After all, he has spent a lot of time achieving that pinball wizard status. Aside from offering pinball audio advice on his website, take his “Monster Bash” unit. The title is a sought-after machine, but this one has its own completely unique spin. “I stripped it completely bare,” Dino says. “I re-decaled the cabinet, which took four days between sanding, filling and decalling. I found a clear-coated/restored playfield done by Bill Davis. I replaced nearly every single part on the playfield. This project took me about a month and I dedicated lots of time to it.”
In case you can’t wait for the feature presentation, Dino has a 27-inch LCD mounted to the game room’s wall, as well as powered 10-inch subwoofers for each of the five pinball machines. Oh, and the MAME cabinet doesn’t just crank out the classics, that many of us grew up with. It has an amp and subwoofer of its own, which allows it to be used as a stand-alone jukebox. Dino has ripped his CD collection to a music server in the basement. Both his PC and MAME machine are on the home network, which means easy access to the music. He also uses freeware, called Arcade Jukebox.
Once your thumbs are sore and you’ve run out of quarters, visitors can retire to the home theater, which features a Panasonic PT-AE900 projector and a 96-by-54-inch Draper M1300 screen. There are also a slew of speakers, as well as a Blu-ray player and plenty of other equipment, which lives in a closet next to the theater room. Despite having a fully stocked theater (and a bar on the same basement level), he still tweaks. Dino recently upgraded his receiver to Pioneer’s Elite VSX-94TXH, and is in the planning stages of upgrading his projector.
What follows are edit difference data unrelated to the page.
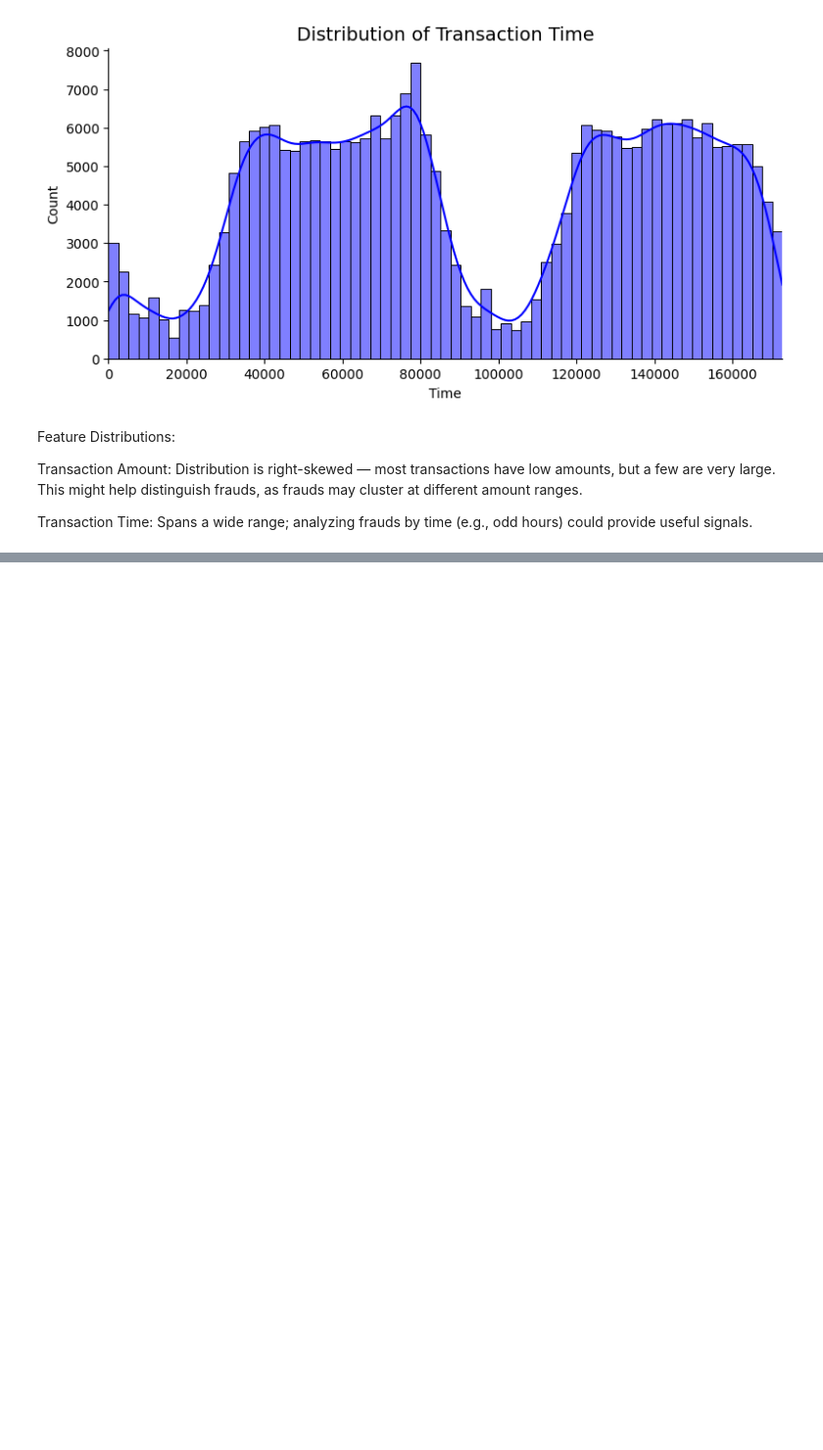
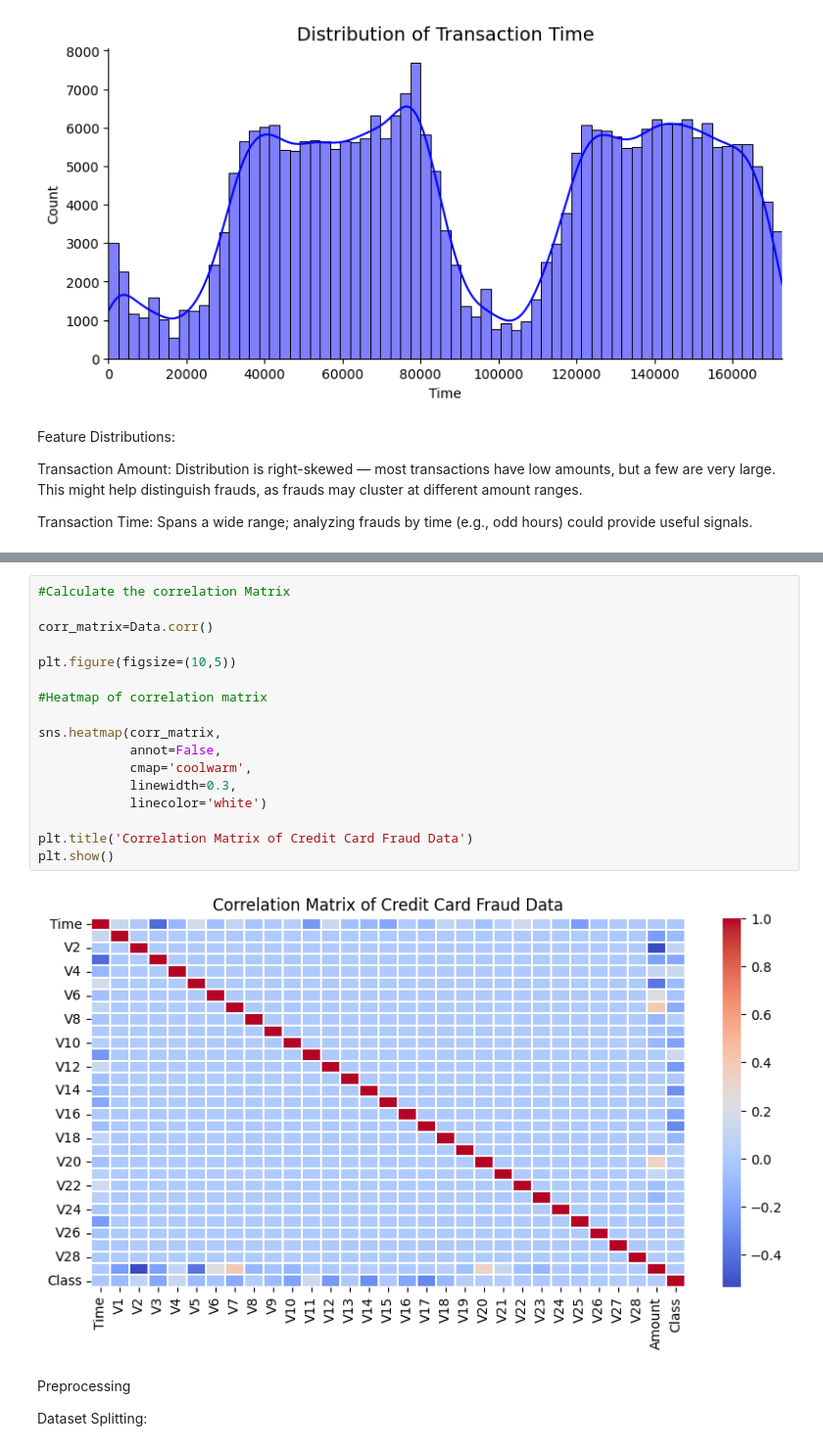
Before and after one commit to kunalvanjani705-tech/CreditCard-Fraud-Detection, a Jupyter notebook: CCFraudAnalysis.ipynb, the cells around one changed output, grey strips where cells are left out. Shown at 98% size. Cells and saved outputs as stored; diff of their text form; blank space fills up the shorter version.

```diff
--- a/CCFraudAnalysis.ipynb
+++ b/CCFraudAnalysis.ipynb
@@ -211,0 +247,23 @@ Transaction Time: Spans a wide range; analyzing frauds by time (e.g., odd hours)
+# %%
+#Calculate the correlation Matrix
+
+corr_matrix=Data.corr()
+
+plt.figure(figsize=(10,5))
+
+#Heatmap of correlation matrix
+
+sns.heatmap(corr_matrix,
+            annot=False,
+            cmap='coolwarm',
+            linewidth=0.3,
+            linecolor='white')
+
+plt.title('Correlation Matrix of Credit Card Fraud Data')
+plt.show()
+# %% [output]
+[figure, added]
+# %% [markdown]
+Preprocessing
+
+Dataset Splitting:
```
Also changed, not shown: parts of 3 cells of this notebook.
Speaking of which, Dino’s projects are not restricted to the theater room. He recently revved up an old racing cabinet, by adding a dedicated Xbox 360 setup. It’s not just for playing, but a whole gaming experience, with a 27-inch Viewsonic LCD, an array of speakers and subwoofer, which includes a Rockford Fosgate PWR-68 subwoofer in the seat and an Aura bass shaker pro. No quarters are needed, but we wouldn’t mind taking this thing once around the U.S. and back.
Year Completed: 2003 (game room), 2004 (theater)
Theater Room Size: 21 x 14 feet
Game Room Size: 12 x 17 feet
Length of Project: 2 months each
Total Cost: $12,000 (theater equipment only), $25,000 (game room equipment)
Over the past 15 years, Rachel Cericola has covered entertainment, web and technology trends. Check her out at www.rachelcericola.com.